ARCA biopharma, Inc. (Nasdaq: ABIO), a biopharmaceutical company developing genetically-targeted therapies for atrial fibrillation, heart failure and other cardiovascular diseases, today provided an update on a proposed, genetically-targeted clinical trial in atrial fibrillation (“AF”) of the Company’s lead developmental drug, Gencaro (bucindolol hydrochloride). The Company also announced that Medtronic, Inc., a leader in medical technologies to improve the treatment of chronic diseases, including cardiac rhythm disorders, has signed a non-binding Letter of Intent to collaborate on the initial, Phase 2B portion of the proposed trial.
The Proposed GENETIC-AF Phase 3 Adaptive Design Clinical Trial
The trial, known as GENETIC-AF, is projected to be a 620-patient, Phase 3 study comparing Gencaro to metoprolol CR/XL for prevention of AF in patients with heart failure and left ventricular dysfunction ("HFREF"). The Trial is planned to be genetically enriched by enrolling only those patients who possess the cardiac beta-1 adrenergic receptor genotype 389 arginine homozygous, which in the Beta Blocker Evaluation of Survival Trial ("BEST") was associated with an enhanced response to Gencaro in preventing atrial fibrillation. The Company estimates that this genotype is present in about 50% of the U.S. population. The primary endpoint of GENETIC-AF is planned to be the combination endpoint of recurrent symptomatic AF and all-cause mortality, over 24 weeks post electrical cardioversion for persistent AF. Commencement of the GENETIC-AF is conditional on receipt of the necessary funding, which ARCA intends to secure through equity financing or a strategic partnership.

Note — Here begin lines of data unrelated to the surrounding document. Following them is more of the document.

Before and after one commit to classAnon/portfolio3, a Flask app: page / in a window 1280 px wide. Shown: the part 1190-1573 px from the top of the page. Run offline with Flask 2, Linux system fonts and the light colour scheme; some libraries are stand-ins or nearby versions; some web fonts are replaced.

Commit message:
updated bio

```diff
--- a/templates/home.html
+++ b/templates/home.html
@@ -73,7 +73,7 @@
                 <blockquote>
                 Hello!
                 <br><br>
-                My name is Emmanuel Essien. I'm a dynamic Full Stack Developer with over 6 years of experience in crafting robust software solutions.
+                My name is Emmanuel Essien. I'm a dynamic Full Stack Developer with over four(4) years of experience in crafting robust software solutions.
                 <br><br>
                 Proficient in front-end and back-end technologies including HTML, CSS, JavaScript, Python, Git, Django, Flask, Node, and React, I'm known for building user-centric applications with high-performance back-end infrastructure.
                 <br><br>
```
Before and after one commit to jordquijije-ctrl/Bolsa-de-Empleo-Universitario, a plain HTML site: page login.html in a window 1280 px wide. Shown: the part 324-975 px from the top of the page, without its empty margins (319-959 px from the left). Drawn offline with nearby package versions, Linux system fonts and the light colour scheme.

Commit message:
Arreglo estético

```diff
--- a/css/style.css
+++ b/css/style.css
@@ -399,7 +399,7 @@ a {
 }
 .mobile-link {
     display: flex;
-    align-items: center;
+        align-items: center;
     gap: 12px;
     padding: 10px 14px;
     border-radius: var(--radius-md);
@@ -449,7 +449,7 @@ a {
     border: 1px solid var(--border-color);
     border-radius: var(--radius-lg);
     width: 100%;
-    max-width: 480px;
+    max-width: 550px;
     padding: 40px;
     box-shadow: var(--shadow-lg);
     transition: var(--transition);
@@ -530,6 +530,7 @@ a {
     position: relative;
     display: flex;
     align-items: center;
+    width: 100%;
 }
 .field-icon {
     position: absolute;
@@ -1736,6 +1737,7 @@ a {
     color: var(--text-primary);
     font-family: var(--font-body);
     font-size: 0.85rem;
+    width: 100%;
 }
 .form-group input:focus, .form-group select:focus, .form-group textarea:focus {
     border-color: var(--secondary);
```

ARCA has created an adaptive design for GENETIC-AF, under which the Company plans to initiate a Phase 2B study in approximately 200 HFREF patients. Depending on the results of the Phase 2B portion, the trial could then be expanded to a Phase 3 study by enrolling an estimated additional 420 patients. A secondary endpoint of the proposed Phase 2B portion of the trial will be AF burden, defined as a patient’s actual time in AF, regardless of symptoms. Under the Company’s proposed design, all 200 patients in the Phase 2B portion of the trial will have AF burden measured by continuous monitoring, either by previously implanted cardiac resynchronization or defibrillation devices, or newly or previously inserted implantable loop recorders . At the end of enrollment of the first 200 patients, the primary endpoint of recurrent symptomatic AF and all-cause mortality, and the secondary endpoint of AF burden will be evaluated by the trial’s Data and Safety Monitoring Board for evidence of an efficacy signal. If a sufficient efficacy signal is detected and acceptable safety is observed, the trial would then proceed to the Phase 3 portion and full enrollment.ARCA believes that Gencaro has potential as a treatment for AF, based on placebo-controlled data from the Phase 3 heart failure BEST study. A retrospective analysis of data from the BEST Trial shows that patients with the genotype that ARCA plans to enroll in GENETIC-AF had a 74% reduction in the risk of AF compared to placebo (p = 0.0003). These same patients experienced a 38% reduction in the risk of all cause mortality (p < 0.05) and statistically significant improvements on other major clinical efficacy endpoints.